I was rewarded for my abstinence the next morning with a clear head, as we departed early for our E-biking expedition. Now this was a perfect activity for a mother and daughter to enjoy together. I’ve never tried e-biking before, and now I know what I have been missing. It’s a pure joy to glide effortlessly up the steepest of inclines. You have to do a little bit of pedalling too, but it’s all for show really, the motor does all the work, and you can just look cool.
And so much for the younger generation taking the conventional bicycles and putting all that youthful energy into pedal power. They were all on e-bikes too. We meandered through seemingly never-ending lanes, across flower-filled meadows and the sun shone down. It was the stuff of Sound of Music, and I expected a perfect chorus of singing children to emerge at any moment. Our thoughtfully laid out culinary itinerary – La Ronde Gourmande – lived up to its name providing a pitstop every hour with local produce and drinks for ravenous and exhausted cyclists. If truth be told, we really weren’t that tired or hungry at all after stress-free electric pedalling, and had barely burned a calorie, but it would have been rude not to sample the plates laden with local meats and cheeses, breads and pastries, and that was all before lunch!

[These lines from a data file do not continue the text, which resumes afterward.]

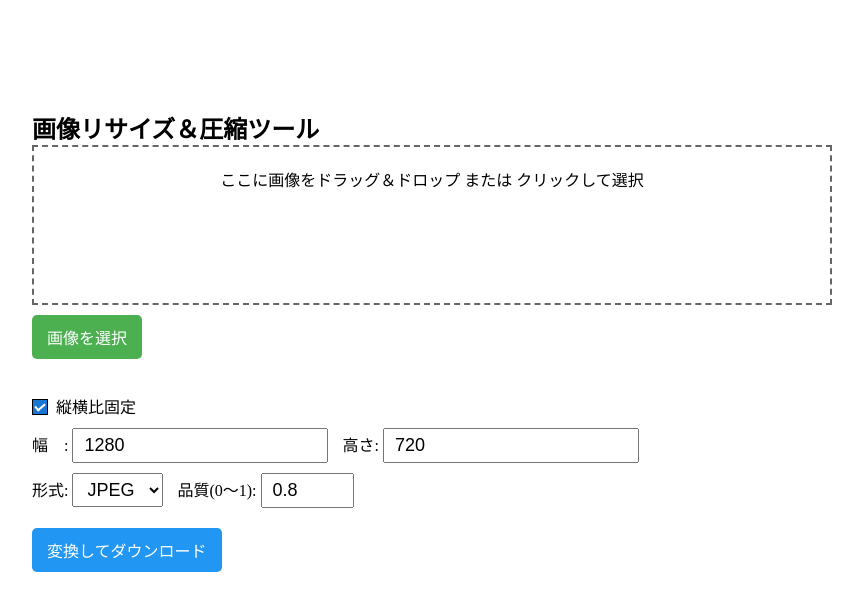
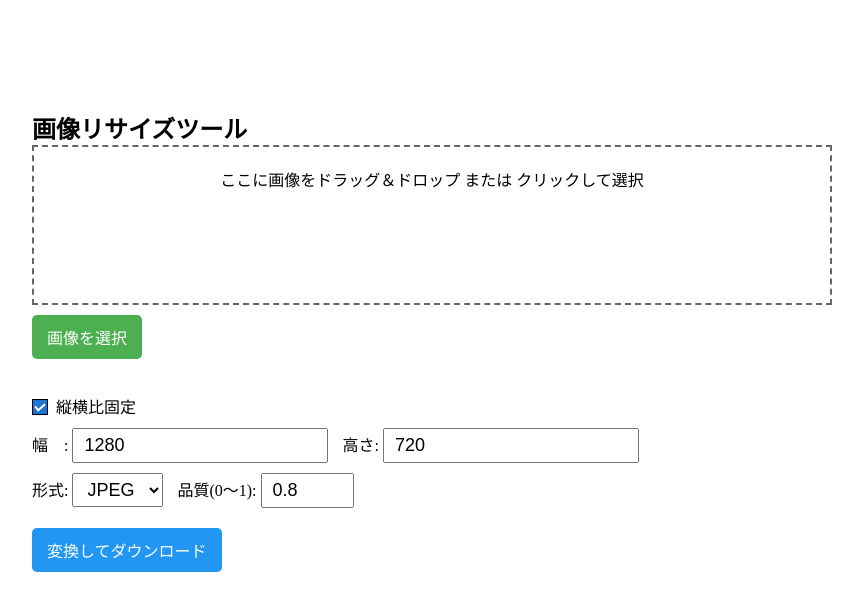
Before and after one commit to inomiti/format_change, a plain HTML site: page index.html in a window 1280 px wide. Shown: the whole page, without its empty margins (18-881 px from the left). Drawn offline with nearby package versions, Linux system fonts and the light colour scheme.

Commit message:
Add files via upload

```diff
--- a/index.html
+++ b/index.html
@@ -3,13 +3,13 @@
 <head>
   <meta charset="UTF-8">
   <meta name="viewport" content="width=device-width, initial-scale=1.0">
-  <title>画像リサイズ＆圧縮ツール</title>
+  <title>画像リサイズツール</title>
   <link rel="stylesheet" href="style.css">
 </head>
 <body>
   <section>
       <div class="contents-wrapper">
-      <h1>画像リサイズ＆圧縮ツール</h1>
+      <h1>画像リサイズツール</h1>
 
   <div id="dropArea">ここに画像をドラッグ＆ドロップ または クリックして選択</div>
   <input type="file" id="fileInput" multiple accept="image/*" hidden>
```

Our final activity was in many ways the most unexpected and interesting. I’ll confess that I’ve been going to Verbier since the 1980s, but have never stopped to wonder how it came about, and how it evolved into one of the world’s premier ski resorts. So it was fascinating to be taken to the Mauvoisin Dam, built after the second world war and, at 250m in height, the 8th largest in the world. It was built to use the water to make electricity for beleaguered countries after World War II (in which Switzerland was of course not involved), and the proceeds were then used to build the resort of Verbier in the Bagnes Valley which had previously been a poor region with cheese as its only industry.
Then the British arrived in the 1960s, and built hotels, and bringing recreational skiers with their wooden skis and leather boots, and the rest, as they say, is history. The canton is now one of the wealthiest in Switzerland, and the cost of real estate rivals Chelsea.
It was a mesmerising experience to walk through the original construction tunnels, emerging onto the ridge of the dam wall and marvel at the scale, overlooking the Lac des Dis. And this being Switzerland, a fabulous buffet appeared as if from nowhere, and we were served a marvellous brunch en plein air.
With the effects of the pandemic meaning that this was a somewhat unusual summer, we were not able to experience the full range of activities in Verbier. This would normally have included the PALP festival: a series of events in unusual settings celebrating local culture and heritage, including the fabulously named Electraclette (raclette and DJs) and other events to highlight local produce and music. That will have to be for a future visit.
Little did we know at the time that more lockdowns were to follow, and that this would be our only trip of the summer. Now deep in lockdown, I am still grateful for those few days of natural social distancing in the Alpine meadows, together with my daughter, which fortified us for the long winter ahead.
Swiss Air offers up to 180 direct flights each week from London airports to Geneva, from as little as £52 one way.
A stay of one night or more in Verbier entitles you to a free Verbier Infinite Playground (VIP) Pass +, your ticket to the lifts that take you up into the peaks or down into the valley, as well as 50 activities for free or at a discounted rate.